Web document revisions:
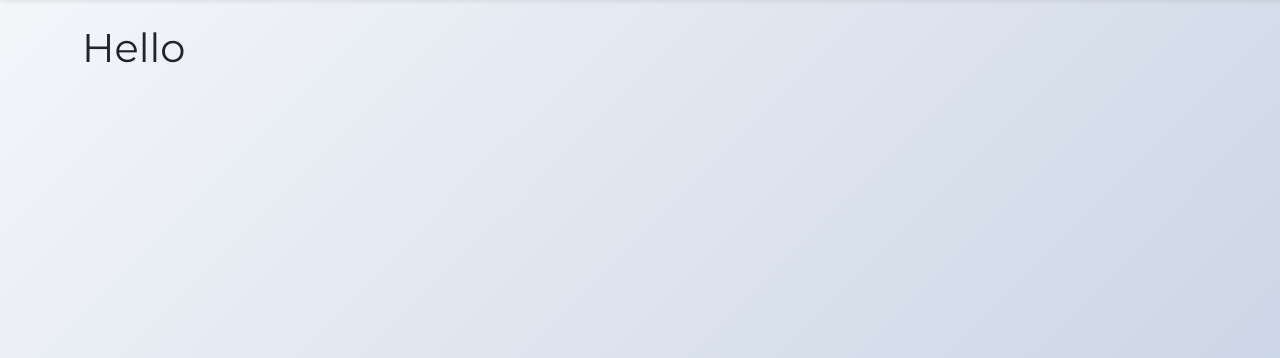
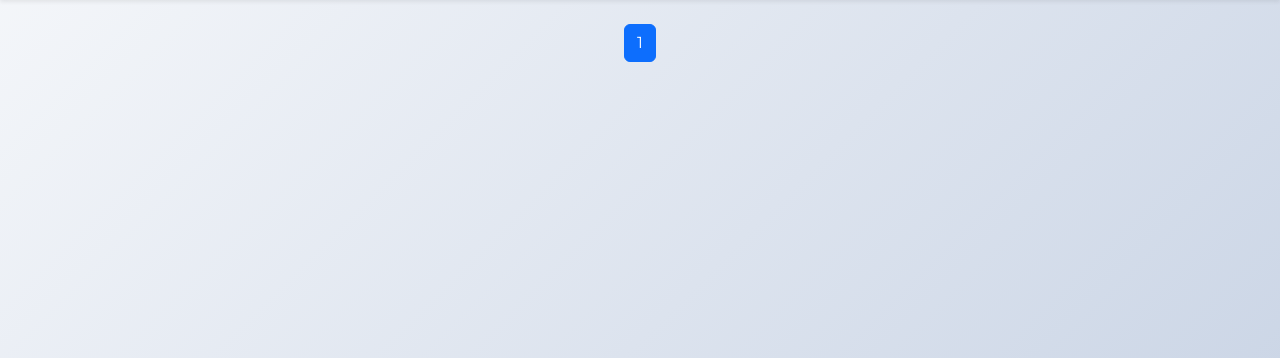
Before and after one commit to demianchuk-o/procurement-analyzer, a Flask app: page / in a window 1280 px wide. Shown: the part 62-420 px from the top of the page. Run offline with Flask 3, Linux system fonts and the light colour scheme.

Commit message:
added pagination to index

```diff
--- a/app.py
+++ b/app.py
@@ -1,4 +1,4 @@
-from flask import Flask, render_template
+from flask import Flask, render_template, request
 from flask_migrate import Migrate
 
 from api.auth_routes import init_auth_routes
@@ -31,9 +31,11 @@ migrate = Migrate(app, db)
 
 @app.route('/')
 def index():
+    page = request.args.get('page', 1, type=int)
     tender_repository = TenderRepository(db.session)
-    tenders = tender_repository.get_tenders_short()
-    return render_template('index.html', tenders=tenders)
+    per_page = 9
+    tenders, total = tender_repository.get_tenders_short(page, per_page)
+    return render_template('index.html', tenders=tenders, page=page, per_page=per_page, total=total)
 
 with app.app_context():
     user_repository = UserRepository(db.session)
--- a/repositories/tender_repository.py
+++ b/repositories/tender_repository.py
@@ -35,15 +35,17 @@ class TenderRepository(BaseRepository[Tender]):
             }
         return None
 
-    def get_tenders_short(self) -> List[Dict]:
+    def get_tenders_short(self, page: int, per_page: int) -> Tuple[List[Dict], int]:
         """
-        Fetches all tenders and returns a short representation.
-        :return:
+        Fetches tenders with pagination and returns a short representation.
+        :param page: The current page number.
+        :param per_page: Number of tenders per page.
+        :return: A tuple containing a list of dictionaries with tender information
+                 and the total number of tenders.
         """
-        short_data = (self._session.query(Tender.id, Tender.date_modified, Tender.title)
-                      .order_by(Tender.date_modified.desc())
-                      .limit(50)
-                      .all())
+        query = self._session.query(Tender.id, Tender.date_modified, Tender.title)
+        total = query.count()  # Get total count before pagination
+        short_data = query.offset((page - 1) * per_page).limit(per_page).all()
 
         tenders = []
         for tender in short_data:
@@ -52,7 +54,7 @@ class TenderRepository(BaseRepository[Tender]):
                 'date_modified': tender[1],
                 'title': tender[2]
             })
-        return tenders
+        return tenders, total
 
     def exists_by_id(self, id: str) -> bool:
         """Checks if a tender exists by its ID."""
--- a/templates/index.html
+++ b/templates/index.html
@@ -1,9 +1,26 @@
 {% extends 'base.html' %}
 {% block title %}Головна{% endblock %}
 {% block content %}
-    <h1>Hello</h1>
+
+<div class="pagination justify-content-center">
+    <ul class="pagination">
+        {% if page > 1 %}
+            <li class="page-item"><a class="page-link" href="{{ url_for('index', page=page-1) }}">Попередня</a></li>
+        {% endif %}
+
+        {% for page_num in range(1, (total // per_page) + 2) %}
+            <li class="page-item {% if page == page_num %}active{% endif %}">
+                <a class="page-link" href="{{ url_for('index', page=page_num) }}">{{ page_num }}</a>
+            </li>
+        {% endfor %}
+
+        {% if page < (total // per_page) + 1 %}
+            <li class="page-item"><a class="page-link" href="{{ url_for('index', page=page+1) }}">Наступна</a></li>
+        {% endif %}
+    </ul>
+</div>
+
 <div class="row">
-
   {% for tender in tenders %}
     <div class="col-md-4 tender-card">
       <div class="card mb-3">
```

Instructions to follow ::
Pull every line that holds the string "with" out of the records.

Expected answer ::
Before and after one commit to demianchuk-o/procurement-analyzer, a Flask app: page / in a window 1280 px wide. Shown: the part 62-420 px from the top of the page. Run offline with Flask 3, Linux system fonts and the light colour scheme.
 with app.app_context():
+        Fetches tenders with pagination and returns a short representation.
+        :return: A tuple containing a list of dictionaries with tender information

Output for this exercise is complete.